Why a state of emergency in Ethiopia may not end the crisis

Source: http://www.Ayyaantu.net

Connecticut, USA?? Merkel?s meeting with Prime Minister?Hailemariam Desalegn focused on the country?s newly declared state of emergency and other issues including migration. The most recent protests started on October 2 after dozens of people died in clashes with government security forces during a holy festival celebrated by the country?s Oromo people.

?Jawar Mohammed, an influential Oromo activist based in the US, said businesses that have displaced Oromo or have links to the ruling coalition are being targeted. Getachew said protesters had since torched more than a dozen farms and destroyed five factories, adding that an unspecified number of civilians had been killed in the ensuing violence.

Lately, Ethiopia, Egypt and Sudan have signed a deal with two French consultancy firms to study the anticipated impact of a massive hydroelectric dam. The two countries have always been in a dispute over a massive hydroelectric dam that Ethiopia is building on the Nile River, with Egypt saying the project will reduce its share of the river?s flow.

Egypt?s ministry of foreign affairs restated on Monday Egypt?s total respect for Ethiopian sovereignty, and non-interference in the country?s internal affairs, following allegations of Egyptian support for anti-government demonstrations by the Oromo ethnic group.?The violence in Oromiya has put a shadow over a nation where a state-led industrial drive has created one of Africa?s fastest growing economies. The Oromo population represent 34.4 percent while the Amhara (Amara) accounts for 27 percent. Under this, healthcare and other types of social support have spread across a country where most people rely on subsistence farming that has been hit by severe drought in the past two years or more.In an apparent olive branch to the protesters, President Mulatu Teshome Wirtu told parliament on Monday Ethiopia should ?widen democratic platforms to ensure alternative views are expressed? before the next vote in 2020.However Merera Gudina, leader of the Oromo Federalist Congress, swiftly dismissed his suggestion as ?too little, too late?, saying protesters wanted new elections immediately.?Ethiopia?s government is facing the biggest challenge of its 25 years in power, with anti-government protests spreading, foreign owned companies targeted and a harsh security crackdown that has killed hundreds so far failing to quell the unrest.

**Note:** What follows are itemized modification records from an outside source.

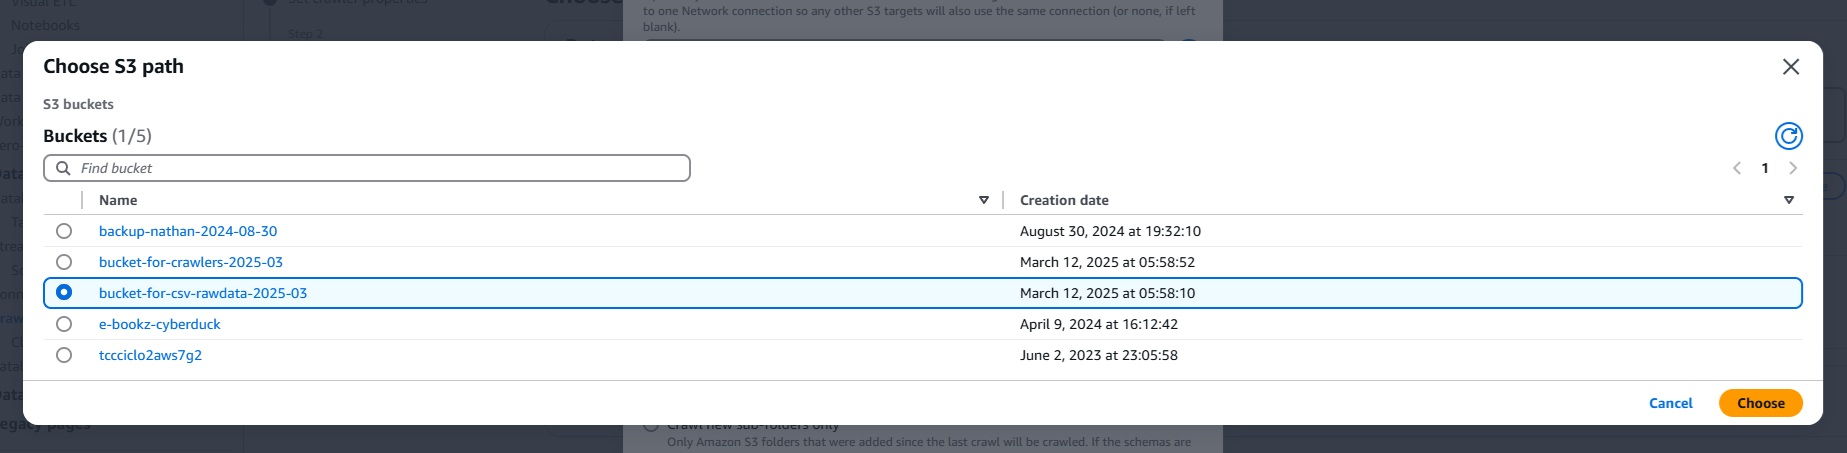
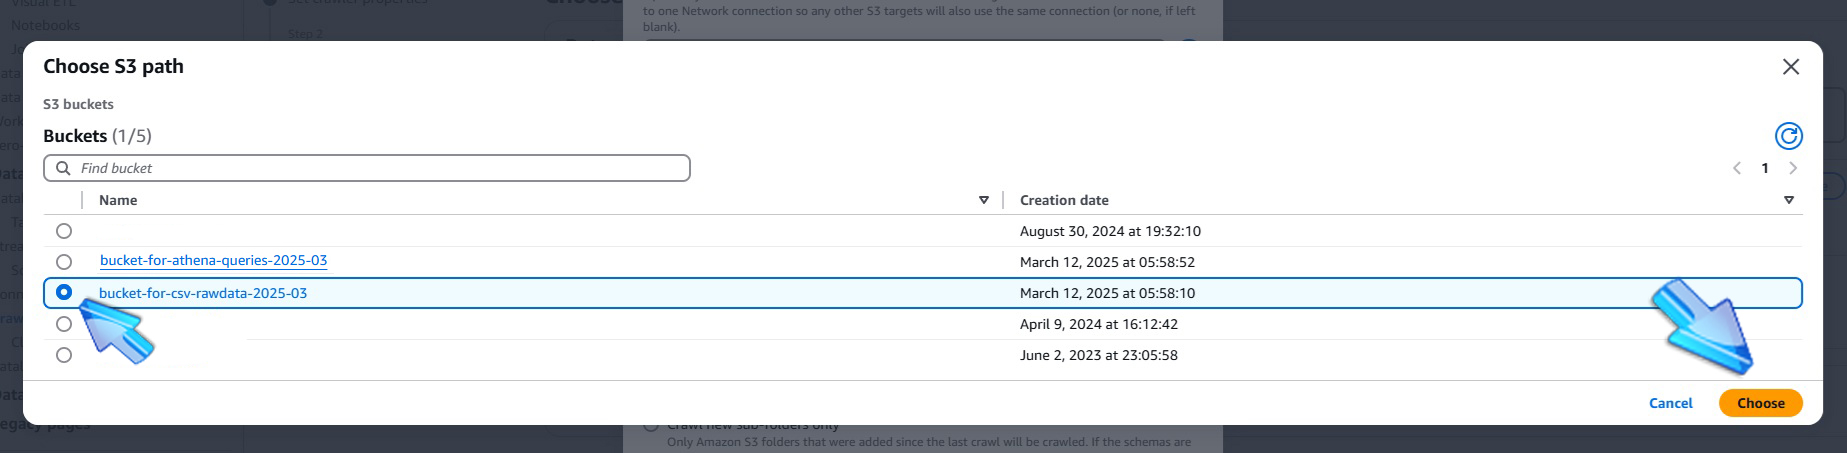
Update AWS Glue documentation image for crawler data source

diff --git a/thisisthelab.md b/thisisthelab.md
@@ -135,11 +135,13 @@
 
 ###### ![Brazil](https://github.com/Acheroniano/flag-icon/blob/master/png/16/country-4x3/br.png "Brazil") 
 ###### Faça a parametrização do *Data Source* com o bucket *bucket-for-csv-rawdata-2025-03*
-###### Clique no botão *ADD an S3 Data Source*. 
+###### Clique no botão *ADD an S3 data source*. 
 
 ###### ![United States](https://github.com/Acheroniano/flag-icon/blob/master/png/16/country-4x3/us.png "United States") 
 ###### Parameterize the *Data Source* with the bucket *bucket-for-csv-rawdata-2025-03*
-###### Click on the *ADD an S3 Data Source* button. 
+###### Click on the *ADD an S3 data source* button. 
 
 ![AWS Glue Crawler Parametrization](./images/14a-AWSGlueCrawlerAddDataSource.jpg)
+![AWS S3 Bucket as a Data Source](./images/15a-AWSGlueCrawlerDataSource.jpg)
+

Hefny said that the video ?does not reflect the reality at all?, describing it as an attempt by third parties to sow discord between Egypt and Ethiopia, especially considering that bilateral relations have been improving in recent months, the statement read. And Ethiopia is committed to have human rights observed. U.S. President Barack Obama told his Ethiopian hosts in Addis Ababa a year ago that greater political openness would ?strengthen rather than inhibit? development. While the government later gave up the idea, the protests broadened into a demand for more rights and for the release of detained activists, opposition figures and journalists.